---------- EXTRACTED MATERIAL

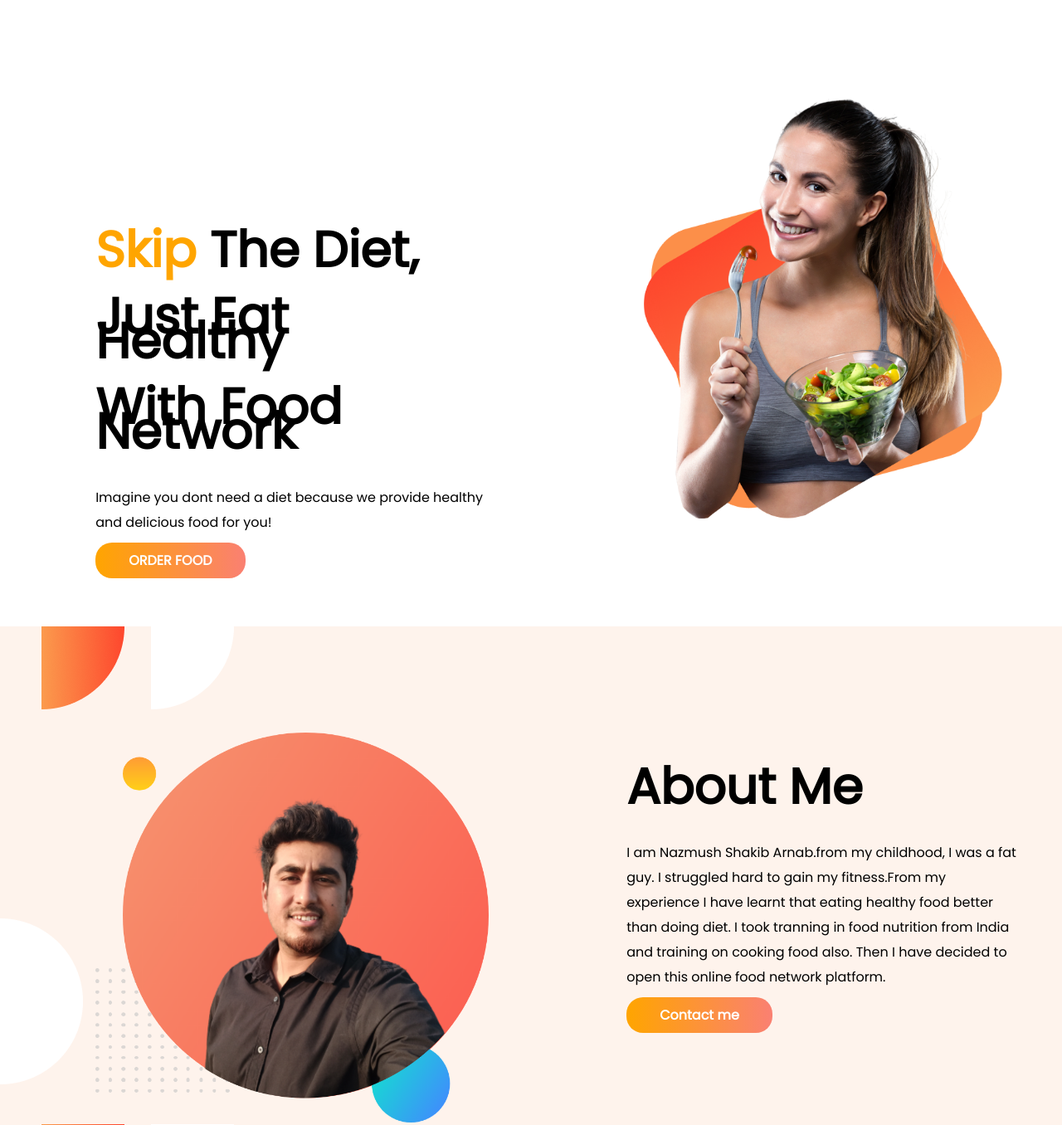
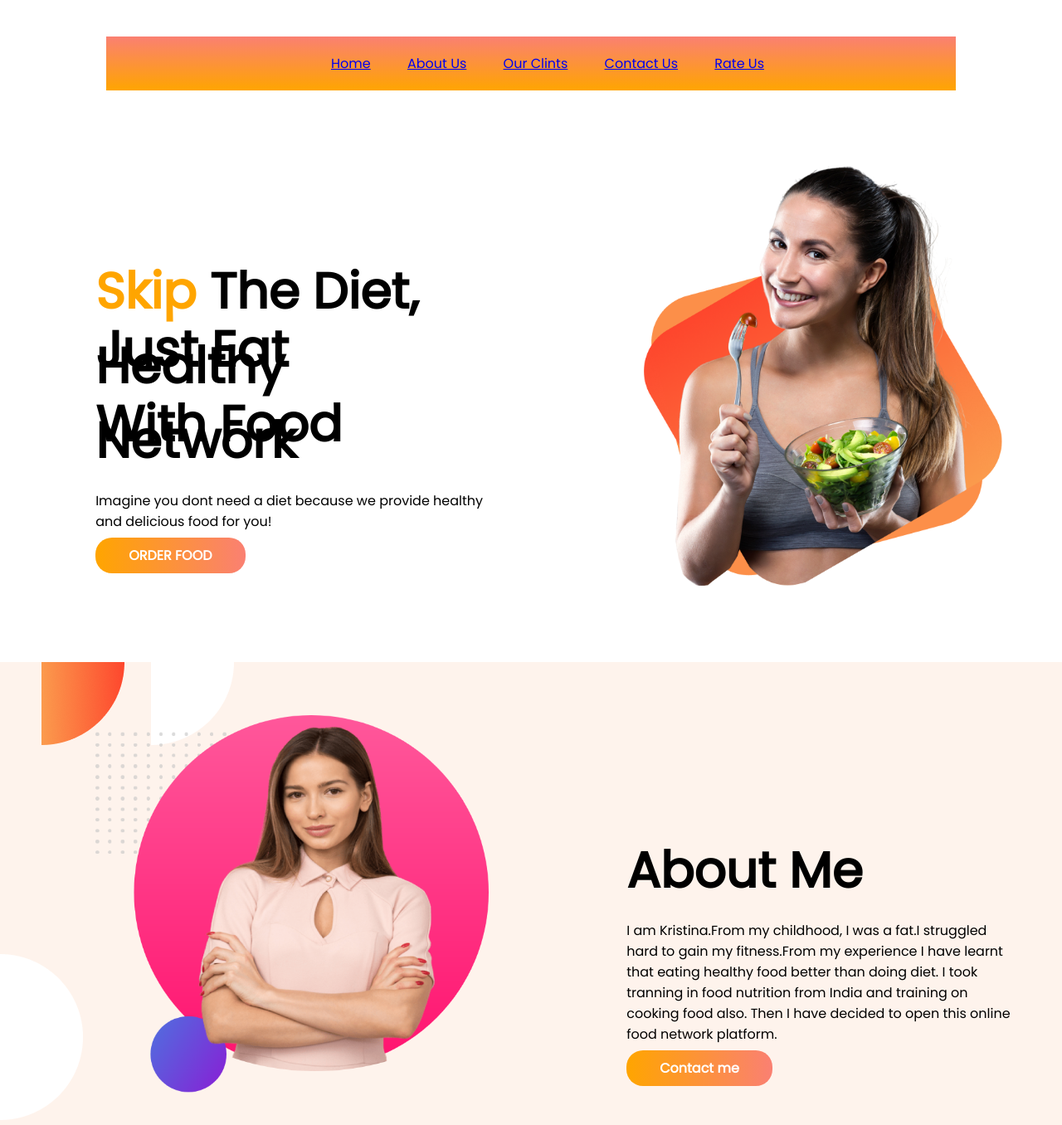
Before and after one commit to shakibarnab31/food-network, a plain HTML site: page index.html in a window 1280 px wide. Shown: the part 20-1376 px from the top of the page at 83% size. Drawn offline with Linux system fonts and the light colour scheme.

Commit message:
owner details newly added

```diff
--- a/index.html
+++ b/index.html
@@ -6,20 +6,33 @@
     <meta http-equiv="X-UA-Compatible" content="IE=edge">
     <meta name="viewport" content="width=device-width, initial-scale=1.0">
     <title>Arnab Food Network Blog</title>
-    <link rel="stylesheet" href="style.css">
     <link rel="preconnect" href="https://fonts.googleapis.com">
     <link rel="preconnect" href="https://fonts.gstatic.com" crossorigin>
     <link href="https://fonts.googleapis.com/css2?family=Poppins&display=swap" rel="stylesheet">
+    <link rel="stylesheet" href="style.css">
 </head>
 
 <body>
+
+    <section>
+        <ul class="nav">
+            <li><a target="_blank" href="https://www.facebook.com/shakib.arnab/">Home</a> </li>
+            <li><a target="_blank" href="https://www.facebook.com/shakib.arnab/">About Us</a></li>
+            <li><a target="_blank" href="https://www.facebook.com/shakib.arnab/">Our Clints</a></li>
+            <li><a target="_blank" href="https://www.facebook.com/shakib.arnab/">Contact Us</a></li>
+            <li><a target="_blank" href="https://www.facebook.com/shakib.arnab/">Rate Us</a></li>
+        </ul>
+    </section>
+
     <section class="foodnetwork-container">
+
         <div class="half-width skip-diet">
             <h1><span class="orange">Skip</span> The Diet,</h1>
             <h1>Just Eat Healthy</h1>
             <h1>With Food Network</h1>
             <p>Imagine you dont need a diet because we provide healthy and delicious food for you!</p>
-            <a class="link-button" target="_blank" href="https://www.facebook.com/shakib.arnab/">ORDER FOOD</a>
+            <a class="link-button" target="_blank" href="https://www.facebook.com/shakib.arnab/">ORDER
+                FOOD</a>
         </div>
         <div class="half-width">
             <img src="images/Group 8425.png" alt="intro-pic">
@@ -27,10 +40,10 @@
 
     </section>
     <section class="foodnetwork-container owner-info">
-        <div class="half-width"><img src="images/arnabblack.png" alt="owner"></div>
-        <div class="half-width">
+        <div class="half-width"><img src="images/my-bg2.png" alt="owner"></div>
+        <div class="half-width about-me">
             <h1>About Me</h1>
-            <p>I am Nazmush Shakib Arnab.from my childhood, I was a fat guy. I struggled hard to gain my fitness.From
+            <p>I am Kristina.From my childhood, I was a fat.I struggled hard to gain my fitness.From
                 my experience I have learnt that eating healthy food better than doing diet. I took tranning in food
                 nutrition from India and training on cooking food also. Then I have decided to open this online food
                 network platform.</p>
--- a/style.css
+++ b/style.css
@@ -5,9 +5,22 @@ body{
 h1{
     font-size: 60px;
     font-weight: 700;
+    line-height: 20px;
 }
 h2{
     font-size: 20px;
+}
+.nav{
+    background-image: linear-gradient(salmon,orange);
+    margin-top: 5%;
+    margin-left: 10%;
+    margin-right: 10%;
+    text-align: center;
+
+}
+.nav li{
+    display: inline-block;
+    padding: 20px;
 }
 .foodnetwork-container{
     display: flex;
@@ -19,17 +32,17 @@ h2{
 .half-width{
     width: 50%;
     padding-left: 9%;
-    padding-top: 10%;
-    padding-right: 4%;
+    padding-top: 5%;
+    padding-right:4%;
     padding-bottom: 5%;
-    line-height: 30px;
-
 }
 .skip-diet{
-        padding-top: 20%;
+        padding-top: 13%;
+
 }
 .half-width img{
     width: 100%;
+
 
 }
 
@@ -45,6 +58,12 @@ h2{
 }
 .owner-info{
     background-image: url(images/7.png);
+    background-repeat: no repeat;
+
+}
+
+.about-me{
+    padding-top: 15%;
 }
 .recipies{
     text-align: center;
@@ -83,7 +102,7 @@ footer{
     margin-bottom:  2%;
 }
 #food-highlights{
-    color:orangered;
+    color: orangered;
 }
 #network-highlights{
     color: gray;
```
Also changed, not shown: images/Project Cover5.png (deleted), images/arnabblack.png (deleted), images/healthyfood.png (deleted), images/my-bg2.png (added).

--------------------

Return every line from the entries above that includes the word "html".

### TASK SOLUTION
Before and after one commit to shakibarnab31/food-network, a plain HTML site: page index.html in a window 1280 px wide. Shown: the part 20-1376 px from the top of the page at 83% size. Drawn offline with Linux system fonts and the light colour scheme.
--- a/index.html
+++ b/index.html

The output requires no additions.